That’s how President Trump yesterday justified his shameless betrayal of Syria’s Kurds, who for years have been the sharp end of the spear in our fight against the Islamic State.
“The Kurds are fighting for their land,” Trump told reporters at the White House during an event in the Roosevelt Room.
“And as somebody wrote in a very, very powerful article today, they didn’t help us in the second World War, they didn’t help us with Normandy as an example. They mentioned names of different battles. But they’re there to help us with their land and that’s a different thing.”
There’s a lot of stupid that we could unpack here. I mean, how many Turkish battalions landed alongside American GIs at Omaha or Utah Beach? (And as an aside, Kurds did in fact fight on the side of the Allies in World War II, helping to stymie a pro-Nazi coup in Iraq then serving under British command in other theaters.) But then, the historical accuracy or inaccuracy of Trump’s justification is really beside the point.
What his comment shines a bright spotlight upon is his overarching tendency to view all relationships in purely transactional terms. The question isn’t what have you done for us before, or even lately, but what are you doing for us right now? The idea of loyalty to an ally is completely irrelevant in this calculus.

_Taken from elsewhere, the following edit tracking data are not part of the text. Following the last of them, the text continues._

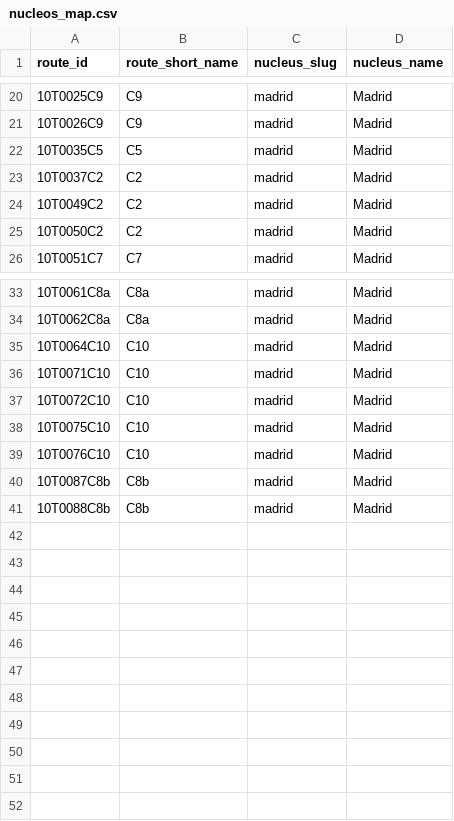
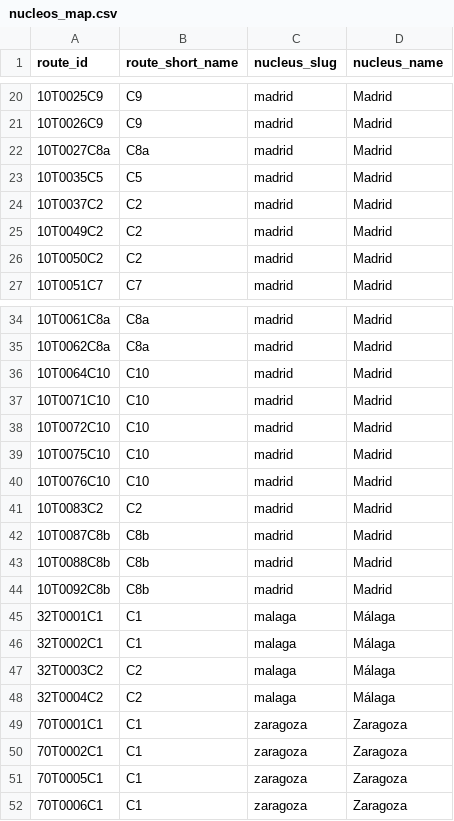
Before and after one commit to jotaelediaz/dondeestamitren, a CSV file: app/data/nucleos_map.csv, drawn as a sheet; only a part is shown, gaps mark what is left out.

Commit message:
Refactor of GTFS ingest and added new nuclei: Zaragoza and Málaga.

```diff
--- a/app/data/nucleos_map.csv
+++ b/app/data/nucleos_map.csv
@@ -21,2 +21,3 @@ route_id,route_short_name,nucleus_slug,nucleus_name
 10T0026C9,C9,madrid,Madrid
+10T0027C8a,C8a,madrid,Madrid
 10T0035C5,C5,madrid,Madrid
@@ -39,3 +40,13 @@ route_id,route_short_name,nucleus_slug,nucleus_name
 10T0076C10,C10,madrid,Madrid
+10T0083C2,C2,madrid,Madrid
 10T0087C8b,C8b,madrid,Madrid
 10T0088C8b,C8b,madrid,Madrid
+10T0092C8b,C8b,madrid,Madrid
+32T0001C1,C1,malaga,Málaga
+32T0002C1,C1,malaga,Málaga
+32T0003C2,C2,malaga,Málaga
+32T0004C2,C2,malaga,Málaga
+70T0001C1,C1,zaragoza,Zaragoza
+70T0002C1,C1,zaragoza,Zaragoza
+70T0005C1,C1,zaragoza,Zaragoza
+70T0006C1,C1,zaragoza,Zaragoza
```
Also changed, not shown: 25 other files.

By Trump’s entirely self-serving logic, stabbing the Kurds in the back is the perfectly natural thing to do. When they were fighting for us on the frontlines in the war against ISIS, losing nearly 11,000 of their own people in the process, keeping Turkey at bay was the smart play. But now that Trump has declared the caliphate “100% defeated” we don’t need them anymore. So the Kurds are on their own.
As Elliot Hanlon explains at Slate:
The Kurds were an ally worth defending when we had a common strategic interest in defeating ISIS, the argument goes, but now that the U.S. feels it has accomplished that, there’s not much use for the Kurds anymore.
“With all of that being said, we like the Kurds.”